Entries shown Start Marker
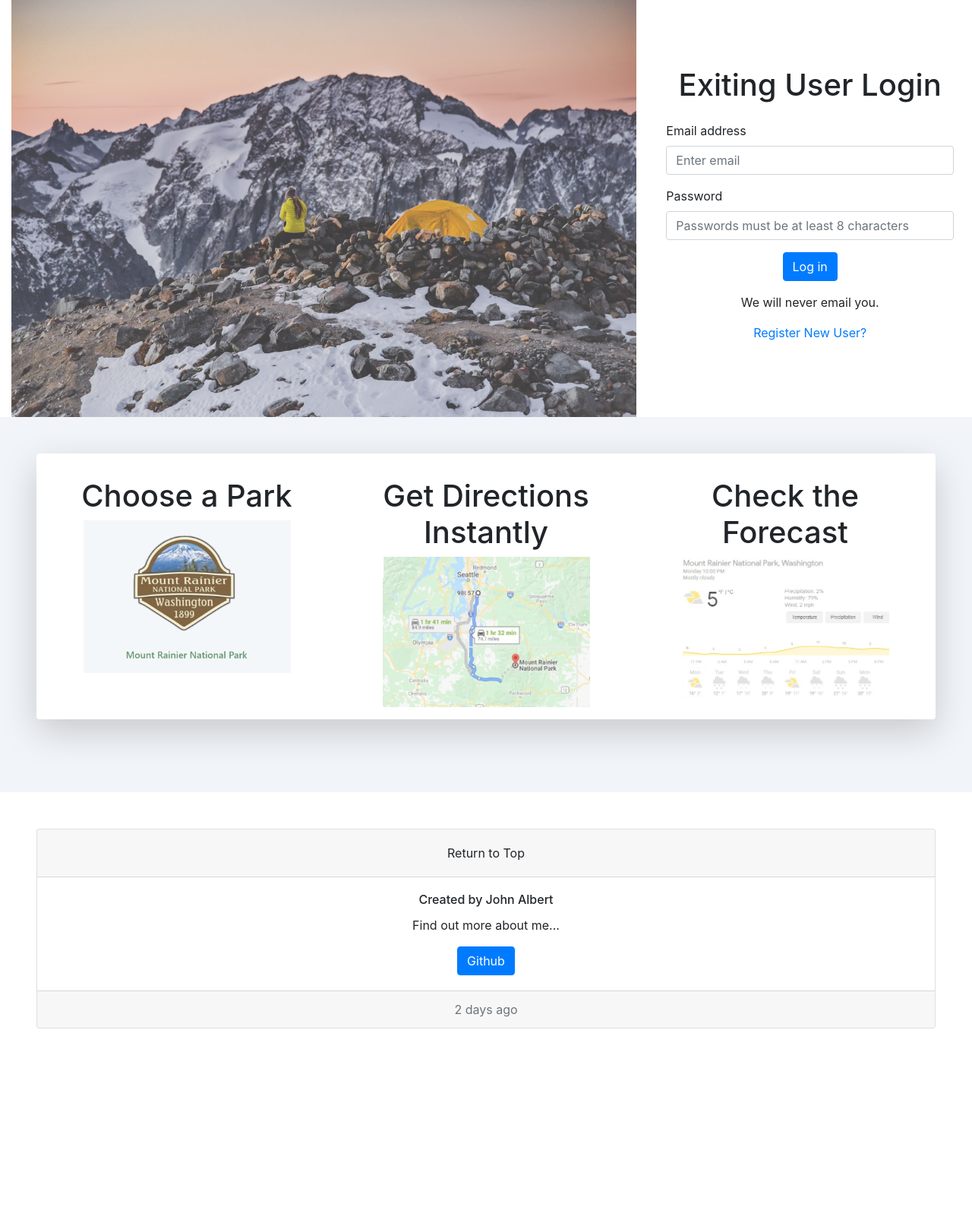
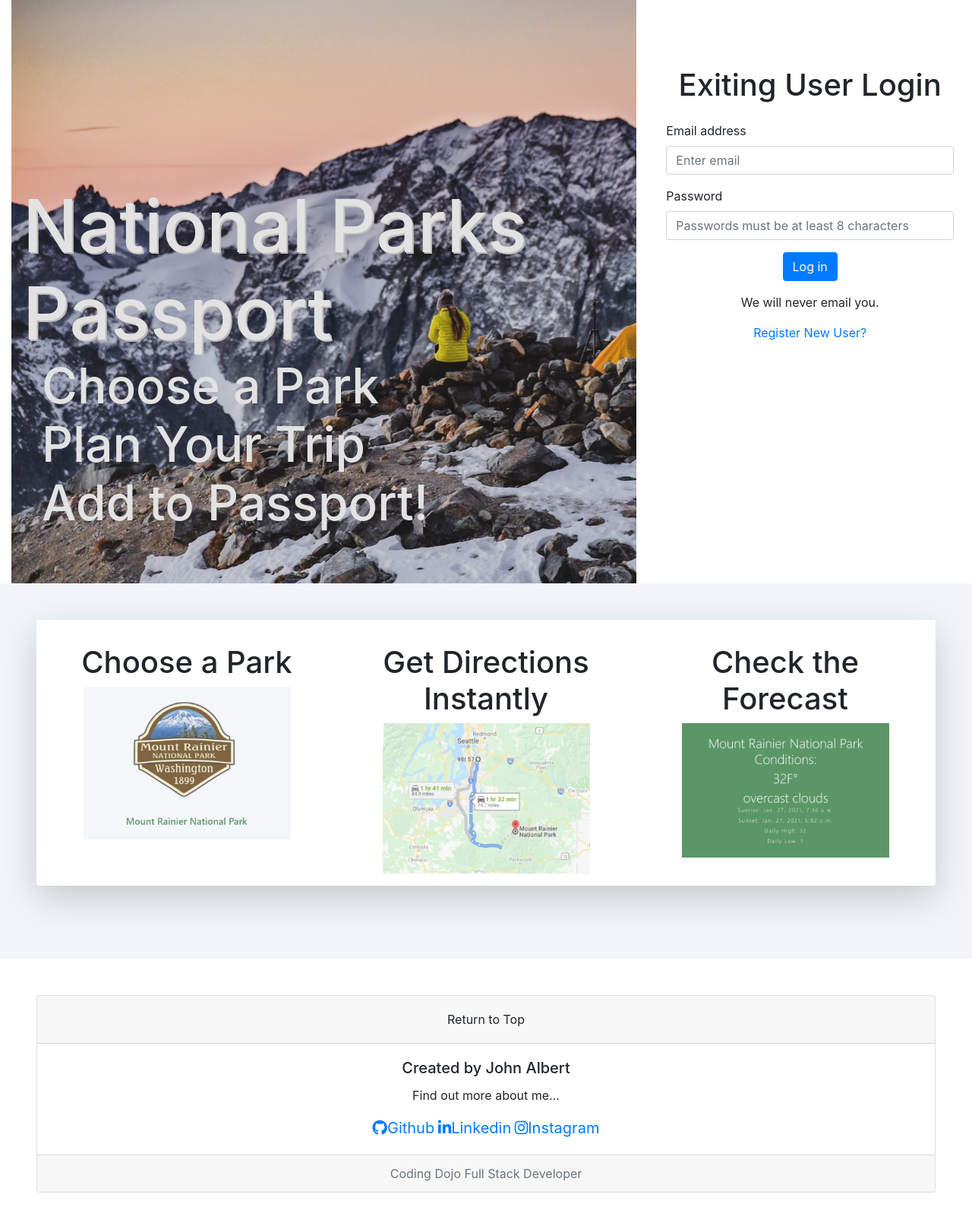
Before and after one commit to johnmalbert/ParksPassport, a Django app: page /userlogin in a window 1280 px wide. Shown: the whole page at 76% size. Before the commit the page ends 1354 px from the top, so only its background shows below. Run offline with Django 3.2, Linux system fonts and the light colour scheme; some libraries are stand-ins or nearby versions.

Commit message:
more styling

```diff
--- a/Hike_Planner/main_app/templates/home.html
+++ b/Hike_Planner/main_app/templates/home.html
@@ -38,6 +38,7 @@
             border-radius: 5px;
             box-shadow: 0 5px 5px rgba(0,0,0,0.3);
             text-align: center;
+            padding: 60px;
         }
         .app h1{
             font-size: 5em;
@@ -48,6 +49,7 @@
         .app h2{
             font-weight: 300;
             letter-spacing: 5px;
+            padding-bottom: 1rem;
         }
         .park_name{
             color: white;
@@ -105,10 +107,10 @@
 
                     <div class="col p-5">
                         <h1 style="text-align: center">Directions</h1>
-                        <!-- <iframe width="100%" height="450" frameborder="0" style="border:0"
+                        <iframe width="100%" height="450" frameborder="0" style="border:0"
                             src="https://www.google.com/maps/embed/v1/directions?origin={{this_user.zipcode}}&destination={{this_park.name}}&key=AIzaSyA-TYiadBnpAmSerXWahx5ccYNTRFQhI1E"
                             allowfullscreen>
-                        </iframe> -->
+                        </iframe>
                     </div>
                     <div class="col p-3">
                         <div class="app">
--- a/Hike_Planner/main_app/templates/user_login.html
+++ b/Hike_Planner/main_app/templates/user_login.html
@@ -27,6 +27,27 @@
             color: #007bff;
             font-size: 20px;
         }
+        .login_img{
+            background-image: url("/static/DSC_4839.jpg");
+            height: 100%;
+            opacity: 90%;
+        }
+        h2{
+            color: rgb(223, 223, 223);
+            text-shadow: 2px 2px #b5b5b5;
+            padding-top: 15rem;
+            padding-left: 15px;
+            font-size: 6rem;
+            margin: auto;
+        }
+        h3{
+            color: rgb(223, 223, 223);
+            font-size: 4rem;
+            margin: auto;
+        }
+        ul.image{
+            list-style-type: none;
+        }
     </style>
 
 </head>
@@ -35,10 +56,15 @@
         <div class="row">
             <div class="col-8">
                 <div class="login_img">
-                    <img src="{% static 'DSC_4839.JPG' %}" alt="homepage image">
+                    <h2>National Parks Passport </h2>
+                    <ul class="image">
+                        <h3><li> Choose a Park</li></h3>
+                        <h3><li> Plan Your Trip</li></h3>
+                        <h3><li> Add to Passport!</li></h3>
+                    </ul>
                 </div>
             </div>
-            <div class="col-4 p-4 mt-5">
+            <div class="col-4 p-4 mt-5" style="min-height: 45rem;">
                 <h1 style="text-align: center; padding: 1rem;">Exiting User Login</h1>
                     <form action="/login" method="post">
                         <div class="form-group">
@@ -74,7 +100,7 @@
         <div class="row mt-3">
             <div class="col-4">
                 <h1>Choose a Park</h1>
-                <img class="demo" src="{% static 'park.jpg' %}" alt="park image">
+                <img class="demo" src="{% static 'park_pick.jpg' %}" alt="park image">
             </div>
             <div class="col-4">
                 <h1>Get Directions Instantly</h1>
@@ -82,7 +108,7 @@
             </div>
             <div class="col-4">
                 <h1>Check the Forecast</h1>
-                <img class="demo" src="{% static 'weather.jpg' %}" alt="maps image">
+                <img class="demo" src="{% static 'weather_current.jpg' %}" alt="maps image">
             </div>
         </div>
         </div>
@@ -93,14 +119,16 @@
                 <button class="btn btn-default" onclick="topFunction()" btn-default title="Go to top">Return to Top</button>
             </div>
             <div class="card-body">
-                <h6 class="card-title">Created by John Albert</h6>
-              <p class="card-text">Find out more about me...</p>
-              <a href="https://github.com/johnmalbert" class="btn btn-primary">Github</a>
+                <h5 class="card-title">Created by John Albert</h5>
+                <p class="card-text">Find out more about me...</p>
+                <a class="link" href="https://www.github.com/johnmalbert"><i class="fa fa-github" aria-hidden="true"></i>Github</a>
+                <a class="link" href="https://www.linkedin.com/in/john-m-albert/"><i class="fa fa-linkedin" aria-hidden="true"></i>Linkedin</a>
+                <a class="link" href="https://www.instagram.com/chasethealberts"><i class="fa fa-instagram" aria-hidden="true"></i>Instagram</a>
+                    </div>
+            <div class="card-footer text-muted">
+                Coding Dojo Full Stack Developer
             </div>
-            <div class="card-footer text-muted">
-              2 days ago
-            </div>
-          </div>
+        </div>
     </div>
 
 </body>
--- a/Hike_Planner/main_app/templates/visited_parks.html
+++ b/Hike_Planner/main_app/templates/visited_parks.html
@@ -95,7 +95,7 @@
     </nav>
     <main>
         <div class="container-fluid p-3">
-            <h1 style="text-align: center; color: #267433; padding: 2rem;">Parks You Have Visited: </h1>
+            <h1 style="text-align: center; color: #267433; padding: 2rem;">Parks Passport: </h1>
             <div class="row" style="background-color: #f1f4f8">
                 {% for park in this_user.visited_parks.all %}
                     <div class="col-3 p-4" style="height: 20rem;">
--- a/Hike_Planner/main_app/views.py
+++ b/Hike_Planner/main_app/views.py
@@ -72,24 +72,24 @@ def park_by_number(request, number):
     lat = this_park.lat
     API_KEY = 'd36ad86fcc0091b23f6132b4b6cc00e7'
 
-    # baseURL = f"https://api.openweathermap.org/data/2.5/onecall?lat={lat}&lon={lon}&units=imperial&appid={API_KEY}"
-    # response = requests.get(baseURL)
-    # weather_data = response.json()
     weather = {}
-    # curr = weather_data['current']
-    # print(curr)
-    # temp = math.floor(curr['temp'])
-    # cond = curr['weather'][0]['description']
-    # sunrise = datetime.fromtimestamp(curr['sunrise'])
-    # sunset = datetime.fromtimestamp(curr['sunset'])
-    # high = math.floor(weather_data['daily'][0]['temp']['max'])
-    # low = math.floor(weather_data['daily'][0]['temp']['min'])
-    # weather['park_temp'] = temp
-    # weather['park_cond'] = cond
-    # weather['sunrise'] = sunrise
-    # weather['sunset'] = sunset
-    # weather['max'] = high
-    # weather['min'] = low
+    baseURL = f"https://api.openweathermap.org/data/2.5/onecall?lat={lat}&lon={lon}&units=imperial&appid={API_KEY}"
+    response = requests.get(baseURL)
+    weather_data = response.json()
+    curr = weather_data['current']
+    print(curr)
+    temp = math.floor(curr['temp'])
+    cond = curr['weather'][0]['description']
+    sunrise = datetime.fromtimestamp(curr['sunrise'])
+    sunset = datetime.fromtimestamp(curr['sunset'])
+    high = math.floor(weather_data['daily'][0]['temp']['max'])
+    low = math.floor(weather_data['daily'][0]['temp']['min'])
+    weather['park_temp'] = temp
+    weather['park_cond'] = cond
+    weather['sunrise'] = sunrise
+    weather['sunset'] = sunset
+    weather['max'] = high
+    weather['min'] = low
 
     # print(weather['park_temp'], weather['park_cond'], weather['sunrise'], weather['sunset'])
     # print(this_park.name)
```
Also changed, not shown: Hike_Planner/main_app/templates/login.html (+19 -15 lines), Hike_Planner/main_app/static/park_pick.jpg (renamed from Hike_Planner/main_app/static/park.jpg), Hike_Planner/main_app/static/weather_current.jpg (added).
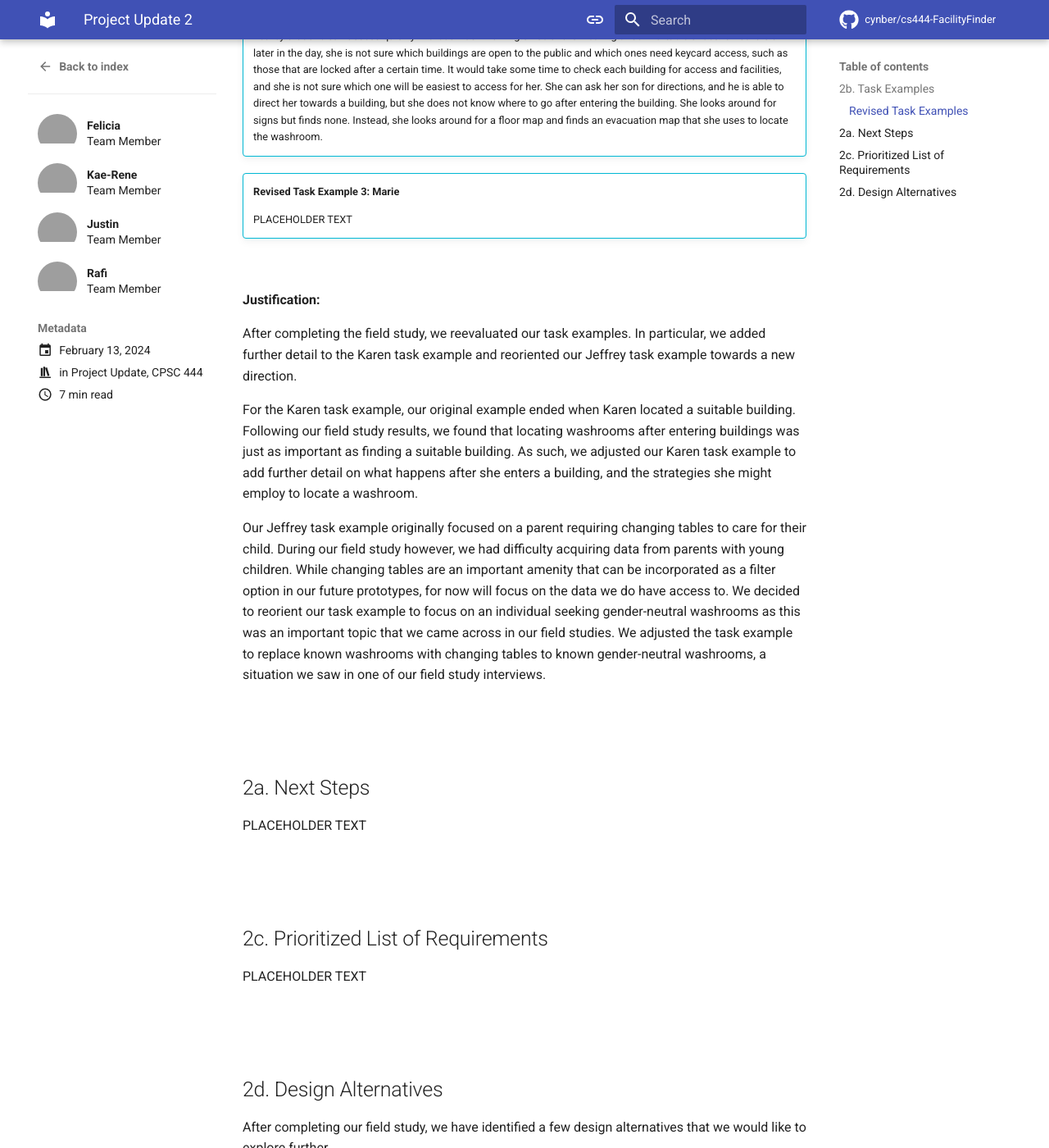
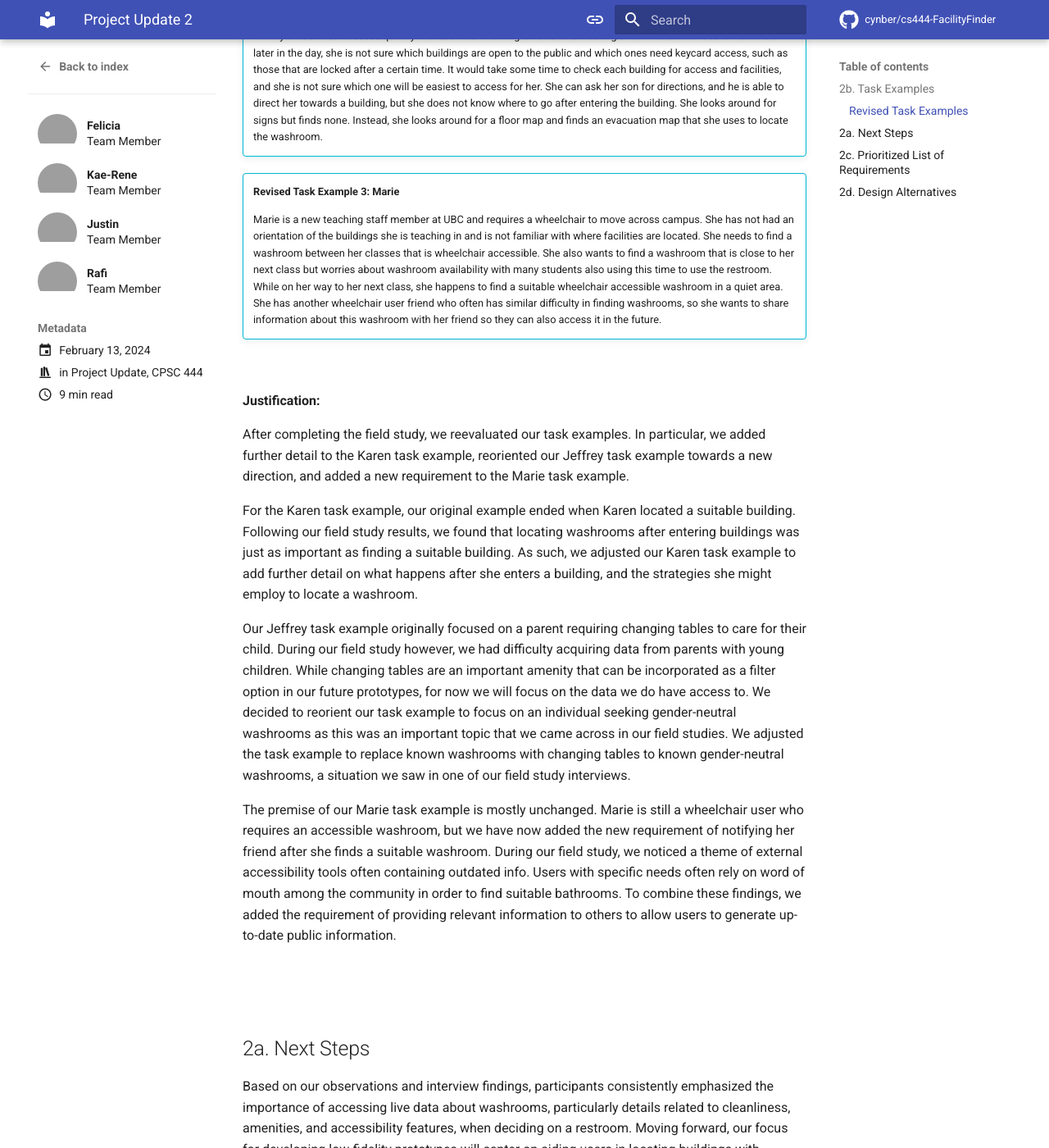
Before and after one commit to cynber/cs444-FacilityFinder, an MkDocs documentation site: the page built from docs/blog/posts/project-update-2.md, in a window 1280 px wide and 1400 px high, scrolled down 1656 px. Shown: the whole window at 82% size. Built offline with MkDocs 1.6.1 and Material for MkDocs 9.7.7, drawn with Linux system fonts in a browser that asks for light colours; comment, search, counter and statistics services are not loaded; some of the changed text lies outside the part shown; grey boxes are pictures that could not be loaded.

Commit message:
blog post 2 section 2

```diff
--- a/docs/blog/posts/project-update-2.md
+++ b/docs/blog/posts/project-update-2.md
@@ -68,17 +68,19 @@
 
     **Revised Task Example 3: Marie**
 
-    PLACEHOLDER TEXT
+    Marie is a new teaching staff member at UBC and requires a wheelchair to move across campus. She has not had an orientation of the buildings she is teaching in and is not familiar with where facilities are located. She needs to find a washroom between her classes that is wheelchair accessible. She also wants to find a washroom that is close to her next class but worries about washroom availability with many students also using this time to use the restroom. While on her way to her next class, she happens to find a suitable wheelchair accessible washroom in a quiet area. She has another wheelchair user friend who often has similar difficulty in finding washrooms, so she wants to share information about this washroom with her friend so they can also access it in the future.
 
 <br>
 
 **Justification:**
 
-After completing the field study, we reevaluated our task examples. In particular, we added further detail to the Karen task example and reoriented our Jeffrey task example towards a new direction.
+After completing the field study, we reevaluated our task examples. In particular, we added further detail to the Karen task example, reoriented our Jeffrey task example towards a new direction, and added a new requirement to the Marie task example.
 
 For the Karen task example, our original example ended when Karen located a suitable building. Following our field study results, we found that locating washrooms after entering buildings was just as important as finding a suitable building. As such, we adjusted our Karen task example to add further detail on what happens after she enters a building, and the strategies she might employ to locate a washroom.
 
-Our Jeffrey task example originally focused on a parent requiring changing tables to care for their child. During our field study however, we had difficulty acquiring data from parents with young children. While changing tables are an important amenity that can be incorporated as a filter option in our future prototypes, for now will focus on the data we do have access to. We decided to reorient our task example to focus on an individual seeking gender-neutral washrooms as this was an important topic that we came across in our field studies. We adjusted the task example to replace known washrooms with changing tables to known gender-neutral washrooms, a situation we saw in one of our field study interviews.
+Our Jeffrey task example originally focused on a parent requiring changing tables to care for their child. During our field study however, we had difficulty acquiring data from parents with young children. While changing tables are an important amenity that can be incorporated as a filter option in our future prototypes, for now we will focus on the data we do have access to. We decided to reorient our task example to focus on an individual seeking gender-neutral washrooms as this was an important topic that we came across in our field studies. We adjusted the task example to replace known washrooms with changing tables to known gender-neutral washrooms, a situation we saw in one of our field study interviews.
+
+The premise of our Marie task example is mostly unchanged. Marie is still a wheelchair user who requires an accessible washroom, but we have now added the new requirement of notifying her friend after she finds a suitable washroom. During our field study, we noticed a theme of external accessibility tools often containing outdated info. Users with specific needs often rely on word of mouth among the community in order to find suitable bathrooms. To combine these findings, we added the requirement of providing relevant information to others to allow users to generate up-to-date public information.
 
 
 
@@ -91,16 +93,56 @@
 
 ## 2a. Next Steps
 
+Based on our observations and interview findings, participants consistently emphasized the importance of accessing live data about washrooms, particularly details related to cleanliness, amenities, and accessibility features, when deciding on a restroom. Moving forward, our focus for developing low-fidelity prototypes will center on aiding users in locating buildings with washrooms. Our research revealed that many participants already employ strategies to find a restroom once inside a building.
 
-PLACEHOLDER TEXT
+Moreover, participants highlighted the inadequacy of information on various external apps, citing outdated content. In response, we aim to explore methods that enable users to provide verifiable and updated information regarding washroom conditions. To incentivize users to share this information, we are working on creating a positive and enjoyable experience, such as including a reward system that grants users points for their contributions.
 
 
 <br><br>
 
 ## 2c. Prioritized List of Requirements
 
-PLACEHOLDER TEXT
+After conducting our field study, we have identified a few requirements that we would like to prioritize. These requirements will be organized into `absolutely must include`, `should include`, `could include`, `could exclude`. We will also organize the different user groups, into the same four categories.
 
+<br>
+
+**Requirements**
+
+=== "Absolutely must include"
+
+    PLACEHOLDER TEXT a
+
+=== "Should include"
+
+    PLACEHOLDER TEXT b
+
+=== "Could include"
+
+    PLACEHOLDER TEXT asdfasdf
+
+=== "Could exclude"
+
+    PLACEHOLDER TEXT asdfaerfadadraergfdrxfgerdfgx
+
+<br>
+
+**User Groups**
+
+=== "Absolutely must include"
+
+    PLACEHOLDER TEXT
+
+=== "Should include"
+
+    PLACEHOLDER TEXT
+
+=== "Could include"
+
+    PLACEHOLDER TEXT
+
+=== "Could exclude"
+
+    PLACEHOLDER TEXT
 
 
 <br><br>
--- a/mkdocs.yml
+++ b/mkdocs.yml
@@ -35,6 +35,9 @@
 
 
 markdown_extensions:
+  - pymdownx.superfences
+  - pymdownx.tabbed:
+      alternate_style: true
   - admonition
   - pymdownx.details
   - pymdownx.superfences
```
Entries shown End Marker
• **Work to be completed**
Return every line from the entries that holds the string "floor".

• **Exercise result**
-    # temp = math.floor(curr['temp'])
-    # high = math.floor(weather_data['daily'][0]['temp']['max'])
-    # low = math.floor(weather_data['daily'][0]['temp']['min'])
+    temp = math.floor(curr['temp'])
+    high = math.floor(weather_data['daily'][0]['temp']['max'])
+    low = math.floor(weather_data['daily'][0]['temp']['min'])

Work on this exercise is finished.